“Some of the foreigners that come to Palawan, they eat this kind of mango in Palawan because it’s very sweet. That is why when some of the tourists go out, they have them confiscated at the airport.”

Rhon Laurente comes from a long line of mango farmers. She inherited her farm from her father and has been working there alongside her husband ever since.

“When the insects come, the whole mango tree will be damaged and we can’t sell,” she said.

They normally use pesticide to tackle the weevil, but it’s expensive. Instead, they sometimes wrap the mangoes in newspaper.

“The only way, if the weevil infiltrated the trees, is if we wrap the mangoes in newspaper. It’s the only way we can make a profit out of it.”

Rhon Laurente is a mango farmer in Coron, Palawan (Image/Hannah Taylor)

The newspaper prevents the weevil from penetrating the mango and laying its eggs. It’s also substantially cheaper than the pesticides.

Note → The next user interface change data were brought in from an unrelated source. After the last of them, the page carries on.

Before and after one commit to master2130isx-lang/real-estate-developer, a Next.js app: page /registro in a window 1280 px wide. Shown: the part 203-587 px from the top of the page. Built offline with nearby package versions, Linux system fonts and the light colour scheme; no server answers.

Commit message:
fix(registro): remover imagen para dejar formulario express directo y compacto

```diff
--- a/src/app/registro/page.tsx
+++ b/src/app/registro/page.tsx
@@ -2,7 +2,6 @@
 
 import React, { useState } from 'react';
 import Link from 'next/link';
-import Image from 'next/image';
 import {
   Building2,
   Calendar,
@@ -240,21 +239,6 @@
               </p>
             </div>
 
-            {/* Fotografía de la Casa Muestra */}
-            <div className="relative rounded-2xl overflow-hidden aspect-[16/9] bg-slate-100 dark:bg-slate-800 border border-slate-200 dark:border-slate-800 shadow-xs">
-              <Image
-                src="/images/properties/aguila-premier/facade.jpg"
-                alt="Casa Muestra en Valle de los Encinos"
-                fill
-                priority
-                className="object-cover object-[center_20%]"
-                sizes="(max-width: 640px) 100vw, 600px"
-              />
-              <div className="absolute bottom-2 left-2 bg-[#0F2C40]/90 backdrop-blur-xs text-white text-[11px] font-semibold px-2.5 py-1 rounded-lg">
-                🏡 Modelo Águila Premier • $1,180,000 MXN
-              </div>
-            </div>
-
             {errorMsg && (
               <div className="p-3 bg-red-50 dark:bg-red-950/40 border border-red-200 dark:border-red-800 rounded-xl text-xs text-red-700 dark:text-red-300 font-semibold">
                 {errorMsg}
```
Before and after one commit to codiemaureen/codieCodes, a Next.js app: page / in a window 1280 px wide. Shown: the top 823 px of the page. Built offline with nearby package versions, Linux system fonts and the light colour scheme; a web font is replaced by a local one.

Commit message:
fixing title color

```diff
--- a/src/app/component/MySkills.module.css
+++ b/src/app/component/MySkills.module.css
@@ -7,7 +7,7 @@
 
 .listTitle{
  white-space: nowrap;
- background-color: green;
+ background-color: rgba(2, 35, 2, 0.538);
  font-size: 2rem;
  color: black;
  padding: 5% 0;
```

Even when they make it through a season with no weevil damage, Ms Laurente is still strained by the exportation ban. It is the old economics conundrum of supply versus demand.

“If other growers dramatically harvest tonnes of mangoes [when there aren’t enough consumers] there will be more supply of mangoes. The value of the mango then decreases.”

Some mango farmers have found a way to control their harvest through the use of a flowering agent. If demand is high, the chemical can be used to help the trees bear more blooms and subsequent fruit.

This process may come in handy should there ever be a day that Australians can purchase the Palawan mango.

“Maybe there will be a study that there is no mango weevil here in Palawan, [then] we can bring the mango to other places,” Gerry Gevela said.

Until that day, tourists are warned to leave their mangoes at the hotel, to avoid crossing less empathetic airport officials.

“The quarantine officer may throw it in the trash can.” – Hannah Taylor @Hannah__Taylor1

* The author travelled to the Philippines as part of The Foreign Correspondent Study Tour, a University of Technology Sydney (UTS) programme supported by the New Colombo Plan (NCP) mobility grants.